**EXERCISE PROMPT**: What is needed is the number of lines below that contain the string "dark", with no other text.

**EXERCISE MATERIAL**:
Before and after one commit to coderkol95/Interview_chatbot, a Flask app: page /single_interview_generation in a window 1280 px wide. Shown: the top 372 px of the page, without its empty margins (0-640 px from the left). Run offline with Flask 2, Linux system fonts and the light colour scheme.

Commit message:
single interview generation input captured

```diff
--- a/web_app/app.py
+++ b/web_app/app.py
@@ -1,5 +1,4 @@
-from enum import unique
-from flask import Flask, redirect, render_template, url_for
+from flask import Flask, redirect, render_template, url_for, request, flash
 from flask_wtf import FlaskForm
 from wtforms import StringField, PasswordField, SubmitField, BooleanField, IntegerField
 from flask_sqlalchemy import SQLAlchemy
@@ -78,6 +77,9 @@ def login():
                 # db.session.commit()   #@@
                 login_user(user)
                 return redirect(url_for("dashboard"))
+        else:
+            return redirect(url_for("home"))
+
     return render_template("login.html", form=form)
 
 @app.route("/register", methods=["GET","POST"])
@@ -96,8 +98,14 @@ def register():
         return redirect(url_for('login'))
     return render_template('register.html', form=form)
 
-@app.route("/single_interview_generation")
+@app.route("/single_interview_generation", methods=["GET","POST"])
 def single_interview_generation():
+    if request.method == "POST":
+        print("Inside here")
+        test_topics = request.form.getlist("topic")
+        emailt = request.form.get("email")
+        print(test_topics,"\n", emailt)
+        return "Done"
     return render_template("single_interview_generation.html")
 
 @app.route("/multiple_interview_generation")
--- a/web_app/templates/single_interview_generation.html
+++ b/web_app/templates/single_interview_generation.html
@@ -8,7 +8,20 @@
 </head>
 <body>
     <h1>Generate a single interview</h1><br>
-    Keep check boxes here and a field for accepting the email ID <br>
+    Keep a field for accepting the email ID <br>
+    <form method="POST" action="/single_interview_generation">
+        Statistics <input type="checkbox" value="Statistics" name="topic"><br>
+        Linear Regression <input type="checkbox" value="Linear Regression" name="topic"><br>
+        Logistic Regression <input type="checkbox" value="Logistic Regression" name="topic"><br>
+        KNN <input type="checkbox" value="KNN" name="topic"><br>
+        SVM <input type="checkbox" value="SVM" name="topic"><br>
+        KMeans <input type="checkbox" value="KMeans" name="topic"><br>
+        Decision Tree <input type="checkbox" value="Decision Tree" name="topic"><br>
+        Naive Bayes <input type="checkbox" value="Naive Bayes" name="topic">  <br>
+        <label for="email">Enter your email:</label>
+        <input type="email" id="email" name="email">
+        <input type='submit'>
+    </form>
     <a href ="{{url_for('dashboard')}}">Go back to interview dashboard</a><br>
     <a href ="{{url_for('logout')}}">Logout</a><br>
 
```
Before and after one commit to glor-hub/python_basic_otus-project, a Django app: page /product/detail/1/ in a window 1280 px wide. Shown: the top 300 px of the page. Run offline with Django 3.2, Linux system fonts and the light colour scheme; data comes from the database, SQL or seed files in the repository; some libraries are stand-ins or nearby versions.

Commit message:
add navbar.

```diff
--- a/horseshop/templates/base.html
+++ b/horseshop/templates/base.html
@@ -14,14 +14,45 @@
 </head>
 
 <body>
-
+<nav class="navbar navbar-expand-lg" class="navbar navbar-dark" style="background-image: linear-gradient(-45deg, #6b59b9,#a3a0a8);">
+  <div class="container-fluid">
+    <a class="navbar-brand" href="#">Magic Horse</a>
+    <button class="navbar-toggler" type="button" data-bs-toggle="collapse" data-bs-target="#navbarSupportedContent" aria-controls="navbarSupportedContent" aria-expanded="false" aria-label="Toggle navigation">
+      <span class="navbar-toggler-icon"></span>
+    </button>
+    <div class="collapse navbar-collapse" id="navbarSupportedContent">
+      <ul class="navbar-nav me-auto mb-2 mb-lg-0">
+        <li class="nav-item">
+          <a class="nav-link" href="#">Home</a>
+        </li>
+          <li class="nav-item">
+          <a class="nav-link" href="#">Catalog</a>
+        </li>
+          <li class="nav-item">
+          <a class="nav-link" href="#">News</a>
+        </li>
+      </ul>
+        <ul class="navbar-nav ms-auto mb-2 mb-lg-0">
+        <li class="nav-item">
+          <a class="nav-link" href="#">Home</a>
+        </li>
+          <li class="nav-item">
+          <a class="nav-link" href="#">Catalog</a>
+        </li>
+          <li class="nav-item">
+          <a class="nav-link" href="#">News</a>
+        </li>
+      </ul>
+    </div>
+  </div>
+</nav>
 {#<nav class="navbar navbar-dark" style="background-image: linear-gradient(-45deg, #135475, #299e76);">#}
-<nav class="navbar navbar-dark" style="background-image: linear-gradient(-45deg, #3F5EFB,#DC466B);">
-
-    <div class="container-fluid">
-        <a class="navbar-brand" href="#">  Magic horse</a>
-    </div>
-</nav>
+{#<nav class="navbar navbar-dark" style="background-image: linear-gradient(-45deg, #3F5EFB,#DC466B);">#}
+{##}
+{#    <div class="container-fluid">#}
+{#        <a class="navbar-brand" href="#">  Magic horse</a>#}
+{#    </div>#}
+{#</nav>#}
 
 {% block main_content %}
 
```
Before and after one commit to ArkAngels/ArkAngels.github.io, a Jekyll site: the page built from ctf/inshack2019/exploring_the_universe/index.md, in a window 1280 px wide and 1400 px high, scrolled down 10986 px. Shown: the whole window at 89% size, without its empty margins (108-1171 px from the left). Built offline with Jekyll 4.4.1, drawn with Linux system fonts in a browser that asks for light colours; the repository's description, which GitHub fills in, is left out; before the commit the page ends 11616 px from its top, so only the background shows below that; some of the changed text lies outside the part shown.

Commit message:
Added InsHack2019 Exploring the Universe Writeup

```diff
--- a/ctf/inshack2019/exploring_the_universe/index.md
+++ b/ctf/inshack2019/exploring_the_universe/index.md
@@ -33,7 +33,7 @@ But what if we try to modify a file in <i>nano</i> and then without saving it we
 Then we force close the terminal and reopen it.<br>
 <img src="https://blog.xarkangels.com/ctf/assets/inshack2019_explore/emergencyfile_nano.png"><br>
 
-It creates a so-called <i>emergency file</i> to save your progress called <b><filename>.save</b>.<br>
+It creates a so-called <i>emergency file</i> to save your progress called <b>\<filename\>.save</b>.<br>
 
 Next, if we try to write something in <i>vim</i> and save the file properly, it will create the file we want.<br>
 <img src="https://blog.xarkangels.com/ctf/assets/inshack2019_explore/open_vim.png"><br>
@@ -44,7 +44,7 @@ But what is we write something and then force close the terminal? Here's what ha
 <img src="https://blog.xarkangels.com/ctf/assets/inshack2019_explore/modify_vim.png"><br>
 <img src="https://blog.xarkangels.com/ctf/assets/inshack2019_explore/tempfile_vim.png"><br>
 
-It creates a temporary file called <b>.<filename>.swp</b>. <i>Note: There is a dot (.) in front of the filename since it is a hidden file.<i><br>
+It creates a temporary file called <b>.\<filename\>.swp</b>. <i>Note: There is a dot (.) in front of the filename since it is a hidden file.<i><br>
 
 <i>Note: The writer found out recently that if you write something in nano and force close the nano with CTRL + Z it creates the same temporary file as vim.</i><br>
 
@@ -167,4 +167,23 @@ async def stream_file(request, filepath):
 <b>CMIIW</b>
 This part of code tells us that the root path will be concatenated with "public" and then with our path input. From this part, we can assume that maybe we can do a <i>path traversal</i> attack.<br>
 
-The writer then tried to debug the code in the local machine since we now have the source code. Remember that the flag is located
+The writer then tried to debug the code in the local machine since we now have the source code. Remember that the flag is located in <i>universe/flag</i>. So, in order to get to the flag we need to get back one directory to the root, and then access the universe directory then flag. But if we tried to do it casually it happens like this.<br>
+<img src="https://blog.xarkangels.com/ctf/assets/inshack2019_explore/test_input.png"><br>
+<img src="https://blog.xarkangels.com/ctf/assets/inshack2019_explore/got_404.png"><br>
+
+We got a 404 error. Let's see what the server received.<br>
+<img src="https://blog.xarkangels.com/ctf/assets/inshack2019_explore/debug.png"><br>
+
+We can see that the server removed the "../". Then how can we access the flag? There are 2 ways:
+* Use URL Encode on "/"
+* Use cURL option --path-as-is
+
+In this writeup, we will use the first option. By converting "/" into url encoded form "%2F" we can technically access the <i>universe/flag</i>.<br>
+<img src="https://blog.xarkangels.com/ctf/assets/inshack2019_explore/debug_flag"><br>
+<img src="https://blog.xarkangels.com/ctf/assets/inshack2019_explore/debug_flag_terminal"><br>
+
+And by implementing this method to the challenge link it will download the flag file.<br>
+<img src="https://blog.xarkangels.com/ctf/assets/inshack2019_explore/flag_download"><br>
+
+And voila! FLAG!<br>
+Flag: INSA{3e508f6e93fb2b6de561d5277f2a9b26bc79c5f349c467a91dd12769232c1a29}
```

**PROBLEM SOLUTION**: 4